The new season has begun: DLR is once again looking for the best application ideas in the fields of satellite navigation and Earth observation for the European Satellite Navigation Competition (ESNC) and the Copernicus Masters. Now, the possibilities are greater. The European satellite navigation system Galileo has been providing services since the end of 2016. Previously, an Ariane rocket delivered four Galileo satellites into their orbits simultaneously, bringing the Galileo system to 18 satellites. The European Earth Observation Programme Copernicus is now ready for action: with the launch of Sentinel-2B at the beginning of March 2017, five satellites are now on their ‘guardian’ mission, delivering valuable data on Earth’s surface, oceans, atmosphere, disaster management, climate change and security.
Robust Means Trust – Galileo for Reliable Positioning
The DLR Special Prize has been awarded as part of the European Satellite Navigation Competition (ESNC) for many years now. This year, approaches and ideas that contribute to the reliability of Galileo services and exploit opportunities for further development are sought.

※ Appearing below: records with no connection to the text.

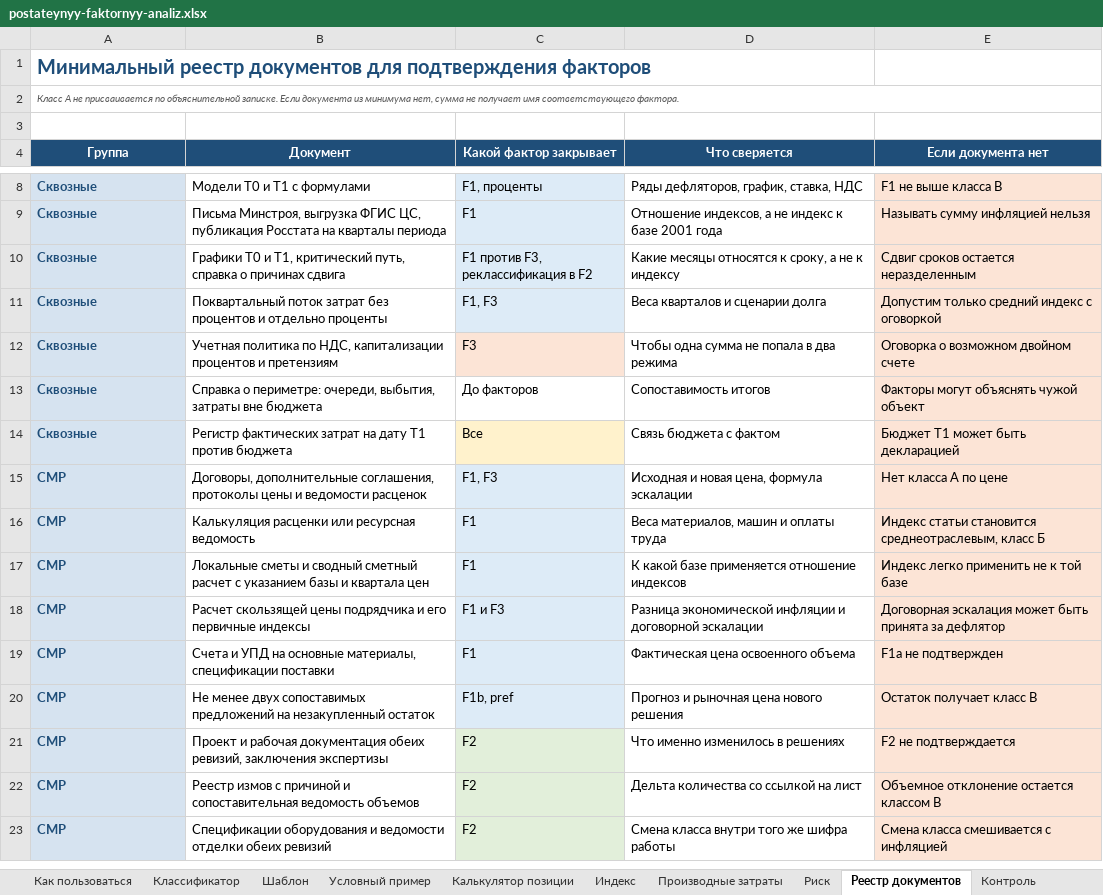
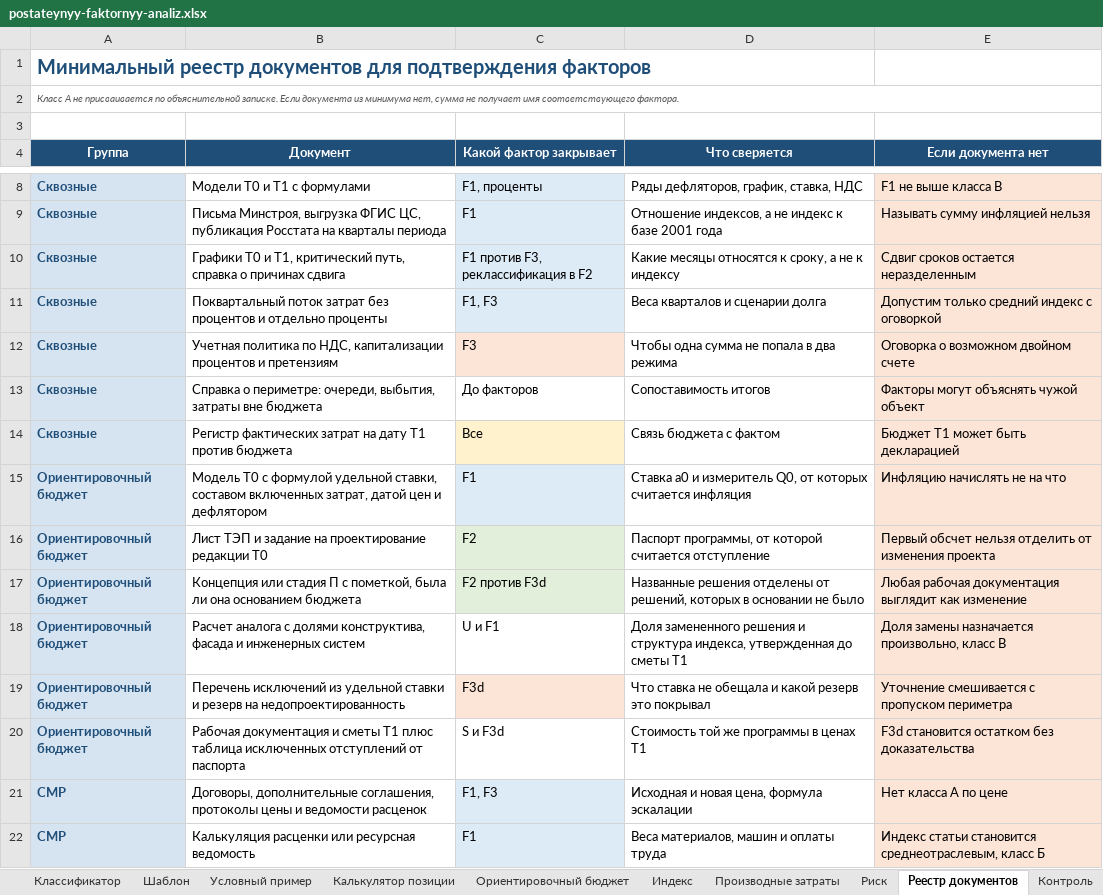
Before and after one commit to Korshun7/0000, an Excel workbook: templates/postateynyy-faktornyy-analiz.xlsx, sheet Реестр документов, drawn as a sheet; only a part is shown, gaps mark what is left out; the shorter side is filled out with more unchanged rows; values as stored, in another font and other column widths than the file's, no borders; the diff names each change by its address in the sheet, - before the commit and + after, or states it on an @@ line.

```diff
--- a/templates/postateynyy-faktornyy-analiz.xlsx (sheet Реестр документов)
+++ b/templates/postateynyy-faktornyy-analiz.xlsx (sheet Реестр документов)
+sheet tab: Ориентировочный бюджет
+row 15: Ориентировочный бюджет | Модель T0 с формулой удельной ставки, составом включенных затрат, датой цен и дефлятором | F1 | Ставка a0 и измеритель Q0, от которых считается инфляция | Инфляцию начислять не на что
+row 16: Ориентировочный бюджет | Лист ТЭП и задание на проектирование редакции T0 | F2 | Паспорт программы, от которой считается отступление | Первый обсчет нельзя отделить от изменения проекта
+row 17: Ориентировочный бюджет | Концепция или стадия П с пометкой, была ли она основанием бюджета | F2 против F3d | Названные решения отделены от решений, которых в основании не было | Любая рабочая документация выглядит как изменение
+row 18: Ориентировочный бюджет | Расчет аналога с долями конструктива, фасада и инженерных систем | U и F1 | Доля замененного решения и структура индекса, утвержденная до сметы T1 | Доля замены назначается произвольно, класс В
+row 19: Ориентировочный бюджет | Перечень исключений из удельной ставки и резерв на недопроектированность | F3d | Что ставка не обещала и какой резерв это покрывал | Уточнение смешивается с пропуском периметра
+row 20: Ориентировочный бюджет | Рабочая документация и сметы T1 плюс таблица исключенных отступлений от паспорта | S и F3d | Стоимость той же программы в ценах T1 | F3d становится остатком без доказательства
```
Also changed, not shown: sheet Как пользоваться, sheet Контроль, 3 other files.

Galileo is a driver for various new coming applications targeting a broad field from mass market to professional, governmental and safety-critical applications. Along with the applications new challenging requirements have to be fulfilled, especially targeting a robust, resilient and ubiquitous provision of navigation information. This includes positioning in challenging environmental conditions such as dense urban scenarios and in areas with potential radio interference or other types of radio propagation. It is therefore the aim of the DLR Special Topic Prize to maximise the benefits for the user community by supporting new applications and solutions to meet the needs of the real world.
Topic 1: Resilient GNSS

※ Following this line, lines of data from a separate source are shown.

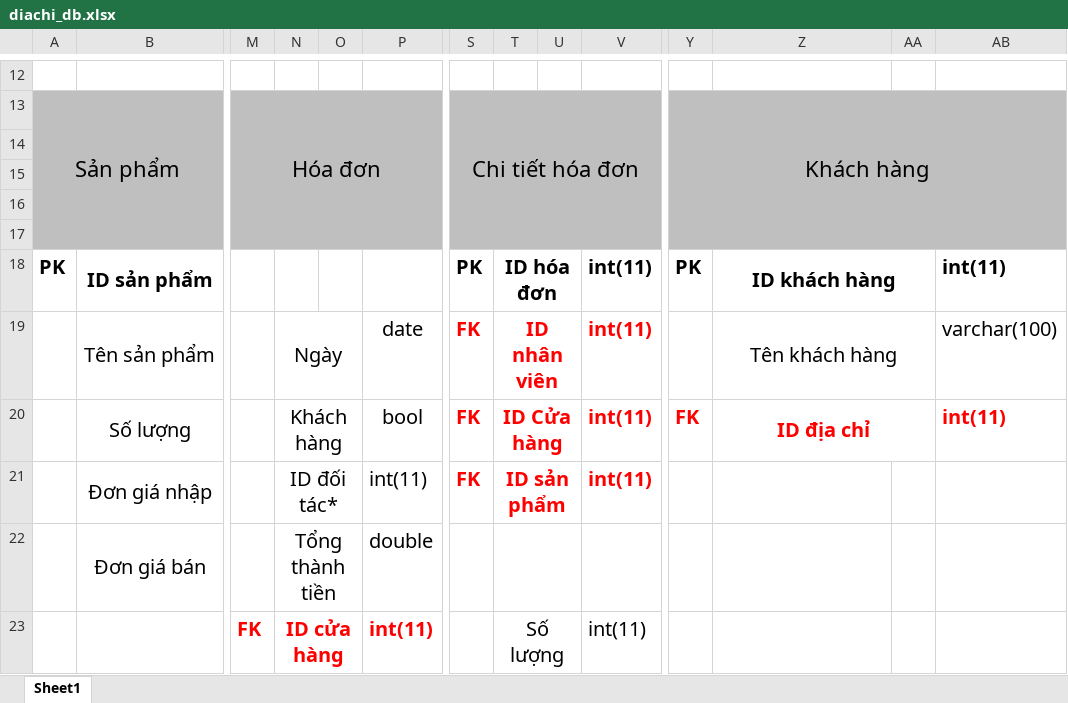
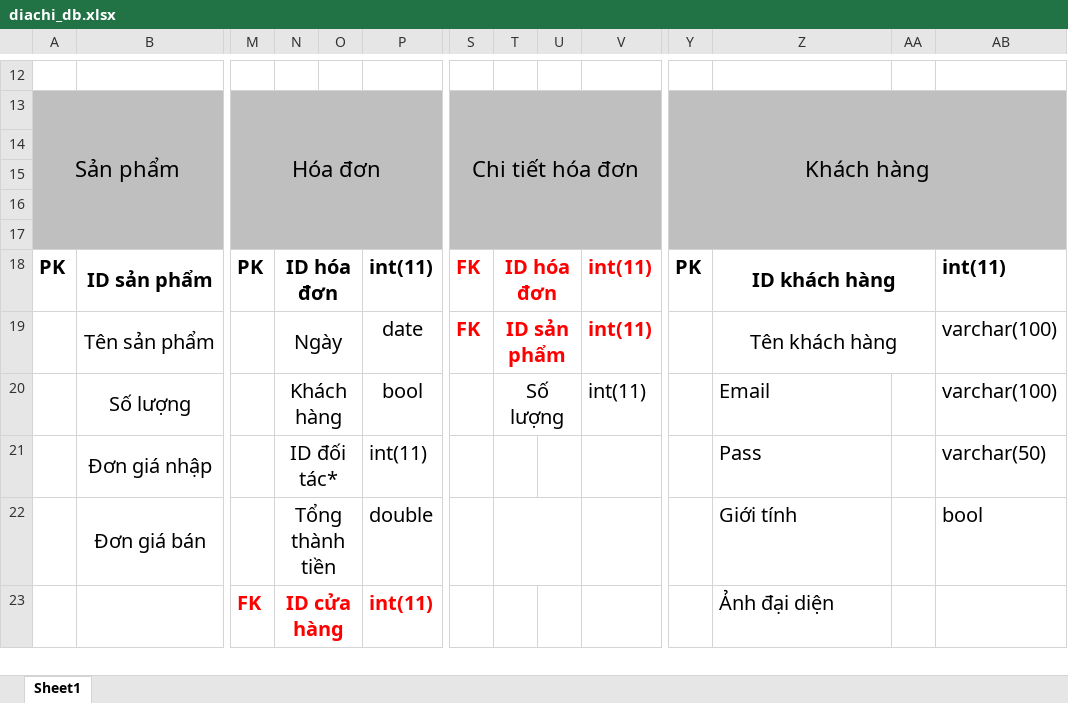
Before and after one commit to ctrung2k/Ban-hang, an Excel workbook: diachi_db.xlsx, sheet Sheet1, drawn as a sheet; only a part is shown, gaps mark what is left out; values as stored, in another font and other column widths than the file's, no borders; removed rows and columns are numbered as before the commit, all else as after; rows hold the shown columns only; the diff covers the shown part only; the diff names each change by its address in the sheet, - before the commit and + after, or states it on an @@ line.

Commit message:
Update

```diff
--- a/diachi_db.xlsx (sheet Sheet1)
+++ b/diachi_db.xlsx (sheet Sheet1)
-M18: (empty)
+M18: PK
-N18: (empty)
+N18: ID hóa đơn
+N18:O18 merged
-P18: (empty)
+P18: int(11)
-S18: PK
+S18: FK
-S18:T18 text colour: black
+S18:T18 text colour: #FF0000
-V18 text colour: black
+V18 text colour: #FF0000
-T19: ID nhân viên
+T19: ID sản phẩm
-S20: FK
+S20: (empty)
-T20: ID Cửa hàng
+T20: Số lượng
@@ T20 bold: on → off, text colour: #FF0000 → black @@
@@ V20 bold: on → off, text colour: #FF0000 → black @@
-Y20: FK
+Y20: (empty)
-Z20: ID địa chỉ
+Z20: Email
@@ Z20 bold: on → off, text colour: #FF0000 → black, alignment: center → left @@
-Z20:AA20 merged
-AB20: int(11)
+AB20: varchar(100)
@@ AB20 bold: on → off, text colour: #FF0000 → black @@
-row 21:  | Đơn giá nhập |  | ID đối tác* |  | int(11) | FK | ID sản phẩm |  | int(11)
+row 21:  | Đơn giá nhập |  | ID đối tác* |  | int(11) |  |  |  |  |  | Pass |  | varchar(50)
-Z22: (empty)
+Z22: Giới tính
-AB22: (empty)
+AB22: bool
-T23: Số lượng
+T23: (empty)
-T23:U23 merged
-V23: int(11)
+V23: (empty)
-Z23: (empty)
+Z23: Ảnh đại diện
```
Also changed, not shown: 10 added rows, 4 removed rows, 11 edited cells and merged cells elsewhere in this sheet.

Wide usage of GNSS requires reliable provision of positioning services with sufficient accuracy and availability, and in case of safety-critical applications also integrity and continuity.
Challenge: Hardening PNT with robust designs or backup.
Areas of search:
- Making GNSS receivers robust in challenging conditions
- Fusing GNSS data with information from other sensors for Resilient PNT
- Making the Galileo System itself even more robust against various sources of influences
- Complementing PNT by Non-GNSS (…)
Scope: Identify the problem – create a solution – overcome current limitations – prepare for the future.
Topic 2: Early Services and Applications
Challenge: Utilising Galileo Early Services as standalone system and/or in a Multi Constellation Environment
Areas of search:
- Applications using Early Services of Galileo especially in challenging environments
- Using Galileo in a Multi Constellation Context (…)
- Technical and application oriented solutions
- From space to spatial
- Ready & robust
For the best usage of GNSS with top-grade trust
The call for proposals is geared towards companies, research institutions, organisations as well as individuals. The winner of the special prize will be awarded a DLR voucher as a prize for further development and targeted implementation of the idea — for example in the form of feasibility studies, design studies or prototype developments. The consultancy and development services at the DLR will cover five person months; conversion to a cash prize is not permitted. The ESNC competition offers the possibility to apply in several categories. The jury will nominate a total winner from the group of finalists – the ‘GALILEO Master 2017’. Since 2004, the competition has been organised by AZO GmbH in Oberpfaffenhofen. More information can be found here: www.esnc.eu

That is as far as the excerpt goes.